Dataset content START

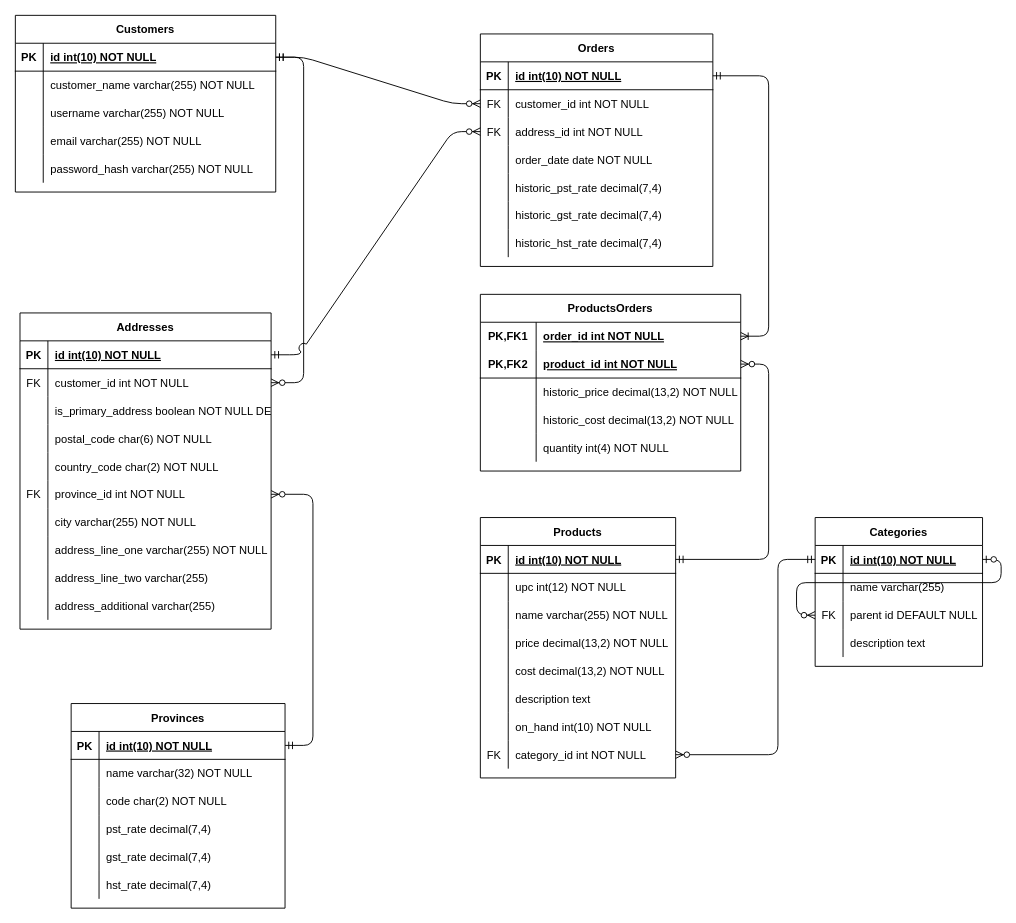
This is db/diagram/ECommerce ERD.drawio from Brodur/rails-ecommerce-project, a draw.io file, before an edit. Source tidied: cells renumbered, new cells numbered last; positions are measured from the earlier drawing's top-left corner, leaving out a move shared by most shapes. Both pictures are drawn from the tidied source at 93%, with x=0, y=0 at pixel (15, 15).
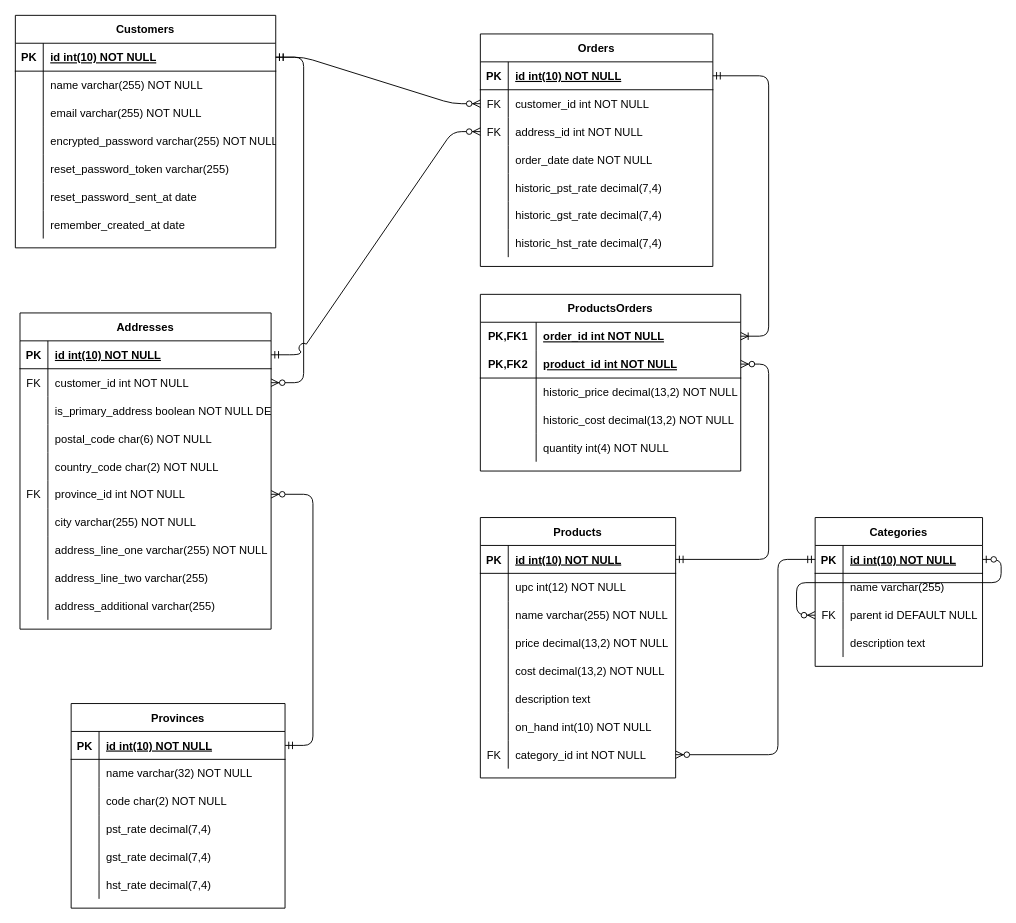
The same diagram, later.

The change refers to these unchanged cells:
```xml
<mxCell id="109" style="shape=partialRectangle;fillColor=none;top=0;left=0;right=0;bottom=0;" parent="105" vertex="1">
  <mxGeometry y="60" width="280" height="30" as="geometry" />
</mxCell>
<mxCell id="118" style="shape=partialRectangle;fillColor=none;top=0;left=0;bottom=0;right=0;" parent="105" vertex="1">
  <mxGeometry y="150" width="280" height="30" as="geometry" />
</mxCell>
```

Change to the diagram source:
```diff
@@
     <mxCell id="105" value="Customers" style="shape=table;startSize=30;childLayout=tableLayout;rowLines=0;fontStyle=1;align=center;" parent="1" vertex="1">
-      <mxGeometry width="280" height="190" as="geometry" />
+      <mxGeometry width="280" height="250" as="geometry" />
     </mxCell>
@@
-    <mxCell id="111" value="customer_name varchar(255) NOT NULL" style="shape=partialRectangle;overflow=hidden;fillColor=none;top=0;left=0;bottom=0;right=0;align=left;spacingLeft=6;" parent="109" vertex="1">
+    <mxCell id="111" value="name varchar(255) NOT NULL" style="shape=partialRectangle;overflow=hidden;fillColor=none;top=0;left=0;bottom=0;right=0;align=left;spacingLeft=6;" parent="109" vertex="1">
       <mxGeometry x="30" width="250" height="30" as="geometry" />
     </mxCell>
-    <mxCell id="112" style="shape=partialRectangle;fillColor=none;top=0;left=0;bottom=0;right=0;" parent="105" vertex="1">
-      <mxGeometry y="90" width="280" height="30" as="geometry" />
-    </mxCell>
-    <mxCell id="113" style="shape=partialRectangle;fillColor=none;top=0;left=0;bottom=0;right=0;overflow=hidden;" parent="112" vertex="1">
-      <mxGeometry width="30" height="30" as="geometry" />
-    </mxCell>
-    <mxCell id="114" value="username varchar(255) NOT NULL" style="shape=partialRectangle;fillColor=none;top=0;left=0;bottom=0;right=0;align=left;spacingLeft=6;overflow=hidden;" parent="112" vertex="1">
-      <mxGeometry x="30" width="250" height="30" as="geometry" />
-    </mxCell>
     <mxCell id="115" style="shape=partialRectangle;fillColor=none;top=0;left=0;bottom=0;right=0;" parent="105" vertex="1">
-      <mxGeometry y="120" width="280" height="30" as="geometry" />
+      <mxGeometry y="90" width="280" height="30" as="geometry" />
     </mxCell>
@@
+    <mxCell id="152" style="shape=partialRectangle;fillColor=none;top=0;left=0;bottom=0;right=0;" parent="105" vertex="1">
+      <mxGeometry y="120" width="280" height="30" as="geometry" />
+    </mxCell>
+    <mxCell id="153" style="shape=partialRectangle;fillColor=none;top=0;left=0;bottom=0;right=0;overflow=hidden;" parent="152" vertex="1">
+      <mxGeometry width="30" height="30" as="geometry" />
+    </mxCell>
+    <mxCell id="154" value="encrypted_password varchar(255) NOT NULL" style="shape=partialRectangle;fillColor=none;top=0;left=0;bottom=0;right=0;align=left;spacingLeft=6;overflow=hidden;" parent="152" vertex="1">
+      <mxGeometry x="30" width="250" height="30" as="geometry" />
+    </mxCell>
@@
-    <mxCell id="119" style="shape=partialRectangle;fillColor=none;top=0;left=0;bottom=0;right=0;overflow=hidden;" parent="118" vertex="1">
-      <mxGeometry width="30" height="30" as="geometry" />
-    </mxCell>
-    <mxCell id="120" value="password_hash varchar(255) NOT NULL" style="shape=partialRectangle;fillColor=none;top=0;left=0;bottom=0;right=0;align=left;spacingLeft=6;overflow=hidden;" parent="118" vertex="1">
-      <mxGeometry x="30" width="250" height="30" as="geometry" />
-    </mxCell>
+    <mxCell id="155" style="shape=partialRectangle;fillColor=none;top=0;left=0;bottom=0;right=0;overflow=hidden;" parent="118" vertex="1">
+      <mxGeometry width="30" height="30" as="geometry" />
+    </mxCell>
+    <mxCell id="156" value="reset_password_token varchar(255)" style="shape=partialRectangle;fillColor=none;top=0;left=0;bottom=0;right=0;align=left;spacingLeft=6;overflow=hidden;" parent="118" vertex="1">
+      <mxGeometry x="30" width="250" height="30" as="geometry" />
+    </mxCell>
+    <mxCell id="157" style="shape=partialRectangle;fillColor=none;top=0;left=0;bottom=0;right=0;" parent="105" vertex="1">
+      <mxGeometry y="180" width="280" height="30" as="geometry" />
+    </mxCell>
+    <mxCell id="158" style="shape=partialRectangle;fillColor=none;top=0;left=0;bottom=0;right=0;overflow=hidden;" parent="157" vertex="1">
+      <mxGeometry width="30" height="30" as="geometry" />
+    </mxCell>
+    <mxCell id="159" value="reset_password_sent_at date" style="shape=partialRectangle;fillColor=none;top=0;left=0;bottom=0;right=0;align=left;spacingLeft=6;overflow=hidden;" parent="157" vertex="1">
+      <mxGeometry x="30" width="250" height="30" as="geometry" />
+    </mxCell>
+    <mxCell id="160" style="shape=partialRectangle;fillColor=none;top=0;left=0;bottom=0;right=0;" parent="105" vertex="1">
+      <mxGeometry y="210" width="280" height="30" as="geometry" />
+    </mxCell>
+    <mxCell id="161" style="shape=partialRectangle;fillColor=none;top=0;left=0;bottom=0;right=0;overflow=hidden;" parent="160" vertex="1">
+      <mxGeometry width="30" height="30" as="geometry" />
+    </mxCell>
+    <mxCell id="162" value="remember_created_at date" style="shape=partialRectangle;fillColor=none;top=0;left=0;bottom=0;right=0;align=left;spacingLeft=6;overflow=hidden;" parent="160" vertex="1">
+      <mxGeometry x="30" width="250" height="30" as="geometry" />
+    </mxCell>
```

Dataset content END

**What you have to do**: Copy out the entries exactly. No pictures.

**Output of the exercise**:
This is db/diagram/ECommerce ERD.drawio from Brodur/rails-ecommerce-project, a draw.io file, before an edit. Source tidied: cells renumbered, new cells numbered last; positions are measured from the earlier drawing's top-left corner, leaving out a move shared by most shapes. Both pictures are drawn from the tidied source at 93%, with x=0, y=0 at pixel (15, 15).
The same diagram, later.

The change refers to these unchanged cells:
```xml
<mxCell id="109" style="shape=partialRectangle;fillColor=none;top=0;left=0;right=0;bottom=0;" parent="105" vertex="1">
  <mxGeometry y="60" width="280" height="30" as="geometry" />
</mxCell>
<mxCell id="118" style="shape=partialRectangle;fillColor=none;top=0;left=0;bottom=0;right=0;" parent="105" vertex="1">
  <mxGeometry y="150" width="280" height="30" as="geometry" />
</mxCell>
```

Change to the diagram source:
```diff
@@
     <mxCell id="105" value="Customers" style="shape=table;startSize=30;childLayout=tableLayout;rowLines=0;fontStyle=1;align=center;" parent="1" vertex="1">
-      <mxGeometry width="280" height="190" as="geometry" />
+      <mxGeometry width="280" height="250" as="geometry" />
     </mxCell>
@@
-    <mxCell id="111" value="customer_name varchar(255) NOT NULL" style="shape=partialRectangle;overflow=hidden;fillColor=none;top=0;left=0;bottom=0;right=0;align=left;spacingLeft=6;" parent="109" vertex="1">
+    <mxCell id="111" value="name varchar(255) NOT NULL" style="shape=partialRectangle;overflow=hidden;fillColor=none;top=0;left=0;bottom=0;right=0;align=left;spacingLeft=6;" parent="109" vertex="1">
       <mxGeometry x="30" width="250" height="30" as="geometry" />
     </mxCell>
-    <mxCell id="112" style="shape=partialRectangle;fillColor=none;top=0;left=0;bottom=0;right=0;" parent="105" vertex="1">
-      <mxGeometry y="90" width="280" height="30" as="geometry" />
-    </mxCell>
-    <mxCell id="113" style="shape=partialRectangle;fillColor=none;top=0;left=0;bottom=0;right=0;overflow=hidden;" parent="112" vertex="1">
-      <mxGeometry width="30" height="30" as="geometry" />
-    </mxCell>
-    <mxCell id="114" value="username varchar(255) NOT NULL" style="shape=partialRectangle;fillColor=none;top=0;left=0;bottom=0;right=0;align=left;spacingLeft=6;overflow=hidden;" parent="112" vertex="1">
-      <mxGeometry x="30" width="250" height="30" as="geometry" />
-    </mxCell>
     <mxCell id="115" style="shape=partialRectangle;fillColor=none;top=0;left=0;bottom=0;right=0;" parent="105" vertex="1">
-      <mxGeometry y="120" width="280" height="30" as="geometry" />
+      <mxGeometry y="90" width="280" height="30" as="geometry" />
     </mxCell>
@@
+    <mxCell id="152" style="shape=partialRectangle;fillColor=none;top=0;left=0;bottom=0;right=0;" parent="105" vertex="1">
+      <mxGeometry y="120" width="280" height="30" as="geometry" />
+    </mxCell>
+    <mxCell id="153" style="shape=partialRectangle;fillColor=none;top=0;left=0;bottom=0;right=0;overflow=hidden;" parent="152" vertex="1">
+      <mxGeometry width="30" height="30" as="geometry" />
+    </mxCell>
+    <mxCell id="154" value="encrypted_password varchar(255) NOT NULL" style="shape=partialRectangle;fillColor=none;top=0;left=0;bottom=0;right=0;align=left;spacingLeft=6;overflow=hidden;" parent="152" vertex="1">
+      <mxGeometry x="30" width="250" height="30" as="geometry" />
+    </mxCell>
@@
-    <mxCell id="119" style="shape=partialRectangle;fillColor=none;top=0;left=0;bottom=0;right=0;overflow=hidden;" parent="118" vertex="1">
-      <mxGeometry width="30" height="30" as="geometry" />
-    </mxCell>
-    <mxCell id="120" value="password_hash varchar(255) NOT NULL" style="shape=partialRectangle;fillColor=none;top=0;left=0;bottom=0;right=0;align=left;spacingLeft=6;overflow=hidden;" parent="118" vertex="1">
-      <mxGeometry x="30" width="250" height="30" as="geometry" />
-    </mxCell>
+    <mxCell id="155" style="shape=partialRectangle;fillColor=none;top=0;left=0;bottom=0;right=0;overflow=hidden;" parent="118" vertex="1">
+      <mxGeometry width="30" height="30" as="geometry" />
+    </mxCell>
+    <mxCell id="156" value="reset_password_token varchar(255)" style="shape=partialRectangle;fillColor=none;top=0;left=0;bottom=0;right=0;align=left;spacingLeft=6;overflow=hidden;" parent="118" vertex="1">
+      <mxGeometry x="30" width="250" height="30" as="geometry" />
+    </mxCell>
+    <mxCell id="157" style="shape=partialRectangle;fillColor=none;top=0;left=0;bottom=0;right=0;" parent="105" vertex="1">
+      <mxGeometry y="180" width="280" height="30" as="geometry" />
+    </mxCell>
+    <mxCell id="158" style="shape=partialRectangle;fillColor=none;top=0;left=0;bottom=0;right=0;overflow=hidden;" parent="157" vertex="1">
+      <mxGeometry width="30" height="30" as="geometry" />
+    </mxCell>
+    <mxCell id="159" value="reset_password_sent_at date" style="shape=partialRectangle;fillColor=none;top=0;left=0;bottom=0;right=0;align=left;spacingLeft=6;overflow=hidden;" parent="157" vertex="1">
+      <mxGeometry x="30" width="250" height="30" as="geometry" />
+    </mxCell>
+    <mxCell id="160" style="shape=partialRectangle;fillColor=none;top=0;left=0;bottom=0;right=0;" parent="105" vertex="1">
+      <mxGeometry y="210" width="280" height="30" as="geometry" />
+    </mxCell>
+    <mxCell id="161" style="shape=partialRectangle;fillColor=none;top=0;left=0;bottom=0;right=0;overflow=hidden;" parent="160" vertex="1">
+      <mxGeometry width="30" height="30" as="geometry" />
+    </mxCell>
+    <mxCell id="162" value="remember_created_at date" style="shape=partialRectangle;fillColor=none;top=0;left=0;bottom=0;right=0;align=left;spacingLeft=6;overflow=hidden;" parent="160" vertex="1">
+      <mxGeometry x="30" width="250" height="30" as="geometry" />
+    </mxCell>
```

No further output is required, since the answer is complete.